Activity - Scan the entries below. Report each line where the string "Stars" occurs.

─── Source material ───

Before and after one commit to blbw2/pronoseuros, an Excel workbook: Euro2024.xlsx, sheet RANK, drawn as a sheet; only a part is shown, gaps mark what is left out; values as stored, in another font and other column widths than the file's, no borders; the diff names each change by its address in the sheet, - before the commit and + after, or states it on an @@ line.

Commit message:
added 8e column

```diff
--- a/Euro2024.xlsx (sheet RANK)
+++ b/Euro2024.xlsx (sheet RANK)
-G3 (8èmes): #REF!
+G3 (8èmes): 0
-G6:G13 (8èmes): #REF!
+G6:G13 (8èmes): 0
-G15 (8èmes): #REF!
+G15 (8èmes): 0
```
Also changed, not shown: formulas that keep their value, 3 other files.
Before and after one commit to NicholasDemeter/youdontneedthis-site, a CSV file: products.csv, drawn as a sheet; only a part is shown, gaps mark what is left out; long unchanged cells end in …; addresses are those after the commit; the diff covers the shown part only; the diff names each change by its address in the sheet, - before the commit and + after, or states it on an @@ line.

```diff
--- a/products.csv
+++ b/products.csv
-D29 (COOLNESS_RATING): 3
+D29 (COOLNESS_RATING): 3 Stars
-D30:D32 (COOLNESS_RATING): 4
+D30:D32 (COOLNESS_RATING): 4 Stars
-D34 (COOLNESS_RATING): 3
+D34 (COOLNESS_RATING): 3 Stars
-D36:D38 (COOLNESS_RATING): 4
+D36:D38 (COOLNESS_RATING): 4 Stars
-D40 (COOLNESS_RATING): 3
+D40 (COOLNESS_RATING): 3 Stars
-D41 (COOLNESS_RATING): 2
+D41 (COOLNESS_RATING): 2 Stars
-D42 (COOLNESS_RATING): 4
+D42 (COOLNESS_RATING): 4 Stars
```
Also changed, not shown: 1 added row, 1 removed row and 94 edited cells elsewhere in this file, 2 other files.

───

Answer to the exercise -
+D29 (COOLNESS_RATING): 3 Stars
+D30:D32 (COOLNESS_RATING): 4 Stars
+D34 (COOLNESS_RATING): 3 Stars
+D36:D38 (COOLNESS_RATING): 4 Stars
+D40 (COOLNESS_RATING): 3 Stars
+D41 (COOLNESS_RATING): 2 Stars
+D42 (COOLNESS_RATING): 4 Stars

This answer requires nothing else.